The report said that upon inspecting protected areas where more than 50 motion-activated camera traps are installed in Kampong Speu, Koh Kong and Pursat provinces from February 10-17, officials came across the tracks and droppings of many kinds of wild animals.
It said the wildlife discovered includes Asian elephants, gaurs, sambars, muntjacs, wild pigs, clouded leopards, peccaries, pangolins, dholes and other important species.
Cambodia is recognised by the world as a country rich in biodiversity and is home to at least 2,300 plant species, 123 mammal species, 545 bird species, 88 reptile species, 874 fish species and 63 amphibian species, the ministry said.
Ministry spokesman Neth Pheaktra said earlier that the continued discovery of many species of wildlife through the installation of camera traps was a source of pride for Cambodia.
“Thanks to comprehensive peace in Cambodia, we have the opportunity to organise plans of action to protect and conserve our natural resources. Our forests and wildlife have never been better protected,” he said.
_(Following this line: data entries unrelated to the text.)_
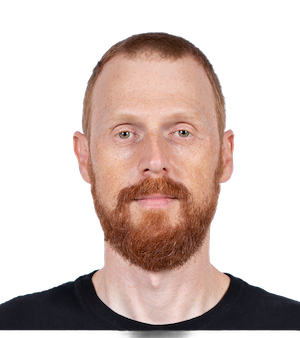
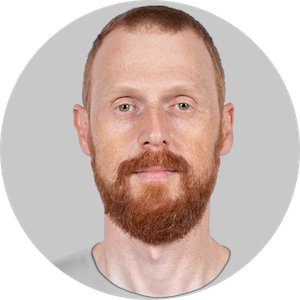
feat: remove photo

diff --git a/index.html b/index.html
@@ -572,9 +572,9 @@
 
         <section id="author-section" class="author-section section theme-bg-primary py-5">
             <div class="container py-3">
-                <div class="author-profile text-center mb-5">
+                <!-- <div class="author-profile text-center mb-5">
                     <img class="author-pic" src="assets/images/profiles/author-profile.png" alt="image" />
-                </div>
+                </div> -->
                 <!--//author-profile-->
                 <h2 class="section-heading text-center text-white mb-3">Sobre o autor</h2>
                 <div class="author-bio single-col-max mx-auto">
According to the ministry, the installation of camera traps to capture wildlife was supported by the Cambodia Sustainable Landscape and Ecotourism Project, in collaboration with the Department of Nature Conservation of the South Tonle Sap under the ministry’s General Department for Nature Conservation. The provincial environment departments in Pursat, Kampong Speu and Koh Kong were also involved with the project.
The cameras were installed to study and collect biodiversity data, as well as to carry out important studies on the habitats of endangered and vulnerable wildlife.
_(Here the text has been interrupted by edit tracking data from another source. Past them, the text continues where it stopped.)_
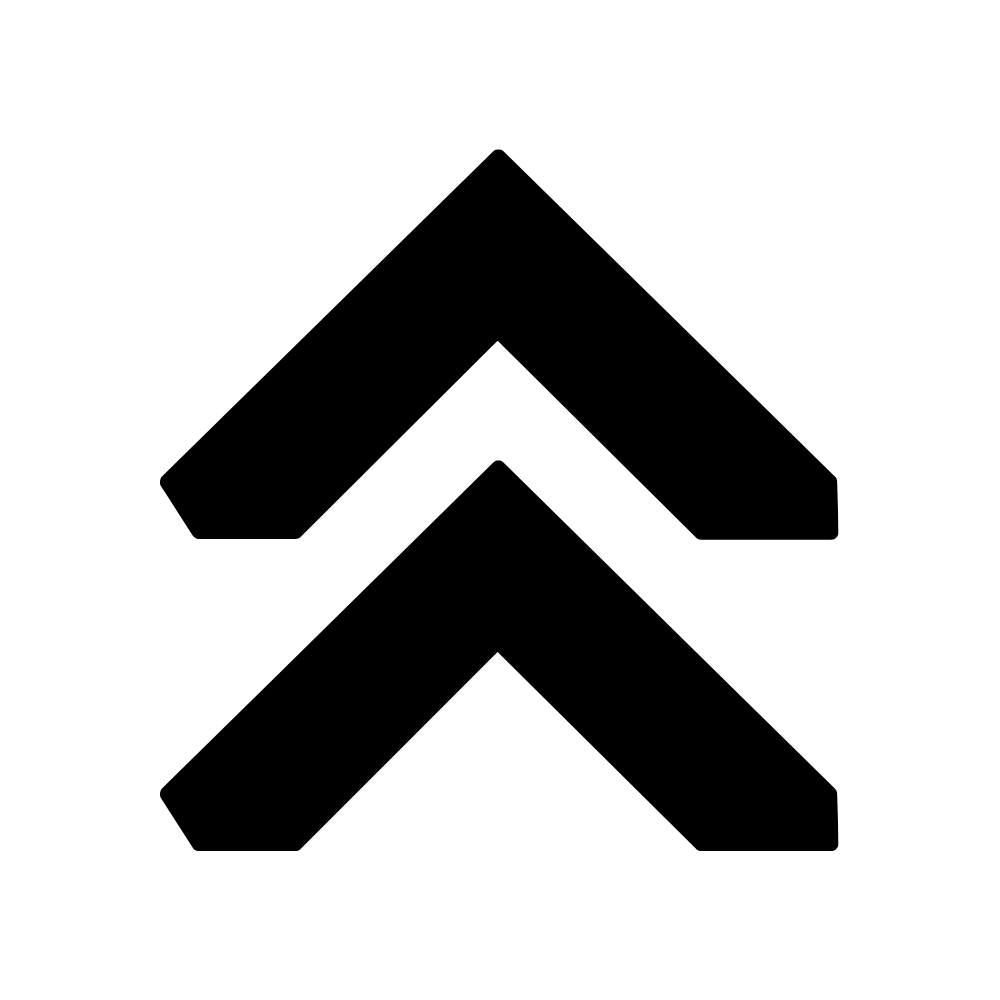
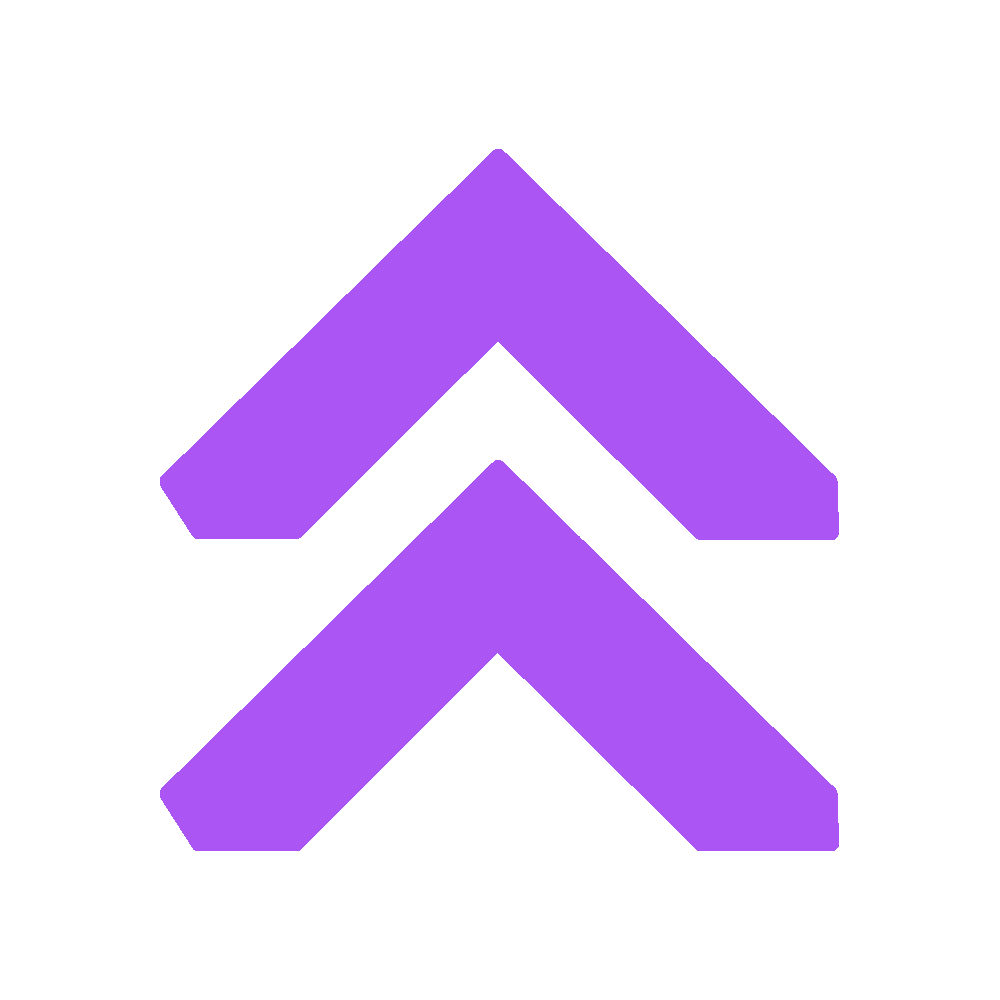
Update style

Changed region(s): [[0.155, 0.155, 0.837, 0.558], [0.155, 0.465, 0.837, 0.868]]

diff --git a/style.css b/style.css
@@ -60,10 +60,10 @@ a {
 }
 
 a:hover {
-  color: grey;
+  color: #417ff5;
   text-decoration: underline;
   text-underline-offset: 1rem;
-  text-decoration-color: rgb(181, 181, 181);
+  text-decoration-color: #417ff5;
 }
 
 .logo {
@@ -101,7 +101,7 @@ a:hover {
 .hamburger-icon span {
   width: 100%;
   height: 2px;
-  background-color: black;
+  background-color: #ea0f9d;
   transition: all 0.3 ease-in-out;
 }
 
@@ -109,7 +109,7 @@ a:hover {
   position: absolute;
   top: 100%;
   right: 0;
-  background-color: white;
+  background-color: transparent;
   width: fit-content;
   max-height: 0;
   overflow: hidden;
@@ -242,10 +242,11 @@ section {
   width: 8rem;
   border-radius: 2rem;
 }
-
+/* #417ff5, #ab56f4 */
 .btn-color-1,
 .btn-color-2 {
-  border: rgb(53, 53, 53) 0.1rem solid;
+  border: #417ff5 0.1rem solid;
+  color: #417ff5;
 }
 
 .btn-color-1:hover,
@@ -255,12 +256,19 @@ section {
 
 .btn-color-1,
 .btn-color-2:hover {
-  background: rgb(53, 53, 53);
-  color: white;
+  background: transparent;
+  
+  
+}
+.btn.btn-color-2{
+  border: #417ff5 0.1rem solid;
+  color: #417ff5;
 }
 
 .btn-color-1:hover {
-  background: rgb(0, 0, 0);
+  background: #ab56f4;
+  border: #ab56f4 0.1rem solid;
+  color: white;
 }
 
 .btn-color-2 {
@@ -268,7 +276,9 @@ section {
 }
 
 .btn-color-2:hover {
-  border: rgb(255, 255, 255) 0.1rem solid;
+  background: #ab56f4;
+  border: #ab56f4 0.1rem solid;
+  color: white;
 }
 
 .btn-container {
@@ -285,6 +295,7 @@ section {
   gap: 2rem;
   margin-bottom: 2rem;
   margin-top: 2rem;
+  
 }
 
 .about-details-container {
@@ -329,8 +340,8 @@ section {
   box-shadow: 0 0 10px rgba(0,0,0,0.25);
   backdrop-filter: blur(10px);
   border-radius: 2rem;
-  border: rgb(53, 53, 53) 0.1rem solid;
-  border-color: rgb(163, 163, 163);
+  border: #ab56f4 0.1rem solid;
+  border-color: #ab56f4;
   text-align: center;
 }
 
@@ -353,7 +364,7 @@ section {
 }
 
 .experience-sub-title {
-  color: rgb(85, 85, 85);
+  color: #417ff5;
   font-weight: 600;
   font-size: 1.75rem;
   margin-bottom: 2rem;
@@ -392,7 +403,7 @@ article .icon {
 }
 
 .color-container {
-  border-color: rgb(163, 163, 163);
+  border-color: #ab56f4;
   background: rgba(255,255,255,.05);
   box-shadow: 0 0 10px rgba(0,0,0,0.25);
   backdrop-filter: blur(10px);
@@ -406,7 +417,7 @@ article .icon {
 
 .project-title {
   margin: 1rem;
-  color: black;
+  color: #417ff5;
 }
 
 .project-btn {
@@ -432,8 +443,8 @@ article .icon {
   
   justify-content: center;
   border-radius: 2rem;
-  border: rgb(53, 53, 53) 0.1rem solid;
-  border-color: rgb(163, 163, 163);
+  border: #ab56f4 0.1rem solid;
+  border-color: #ab56f4;
   background: (250, 250, 250);
   padding: 0.1rem;
 }

diff --git a/mediaqueries.css b/mediaqueries.css
@@ -118,7 +118,7 @@
     font-size: 2rem;
   }
   .text-container {
-    text-align: justify;
+    text-align:inherit;
   }
   .arrow_up{
     display: none;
From October 2021 to January this year, the ministry had detected the presence of 10 rare, endangered and vulnerable species of wildlife in the natural protected areas.
It said specialists had installed 53 new camera traps in natural protected areas – 20 in Pursat, 23 in Koh Kong and 10 in Kampong Speu. The 53 cameras are scheduled to be collected in May.
Simultaneously, rangers in the Samlot multiple-use area – in collaboration with patrols from the MJP Foundation and ministry officials – removed another set of camera traps from four protected areas. According to the ministry’s Facebook page, on February 20 officials removed 20 cameras.
Battambang provincial environment department director Kort Boran told The Post on February 20 that the cameras were removed as they had been in place for three months.
“We have been investigating what wildlife is present in the area for a long time. Removal operations took five days. We will need another 10 days to inspect the footage, before the cameras are re-installed in different parts of the reserve,” he said.
Boran confirmed that the team had already discovered that many rare animals had been captured by the cameras.
“Through these cameras, we have seen a lot of wildlife. So far, we have seen bears, guars and leopards. We are still analysing the footage and expect to find more,” he said.
Kung Monichan, country director of the MJP foundation, told The Post that his team had installed 50 cameras in the multi-use area last November – 20 in Battambang province and 30 in neighbouring Pailin.
Monichan said that his teams were retrieving the cameras from Pailin, but that the operation would take another seven weeks. The footage would be used by experts to assess the recovery of rare species.
“We are focused on conservation. Seeing these rare animals gives us pride and motivates us to continue our work. Even though the Samlot area is small, we see a wide range of wildlife,” he added.
According to Monichan, a report detailing the results gleaned from the footage will be released in March once.
The Samlot multiple-use area covers 60,000ha in Battambang and Pailin provinces. Established as a protected area in 1993, it is the last remaining tropical rainforest in the northwestern part of the Kingdom.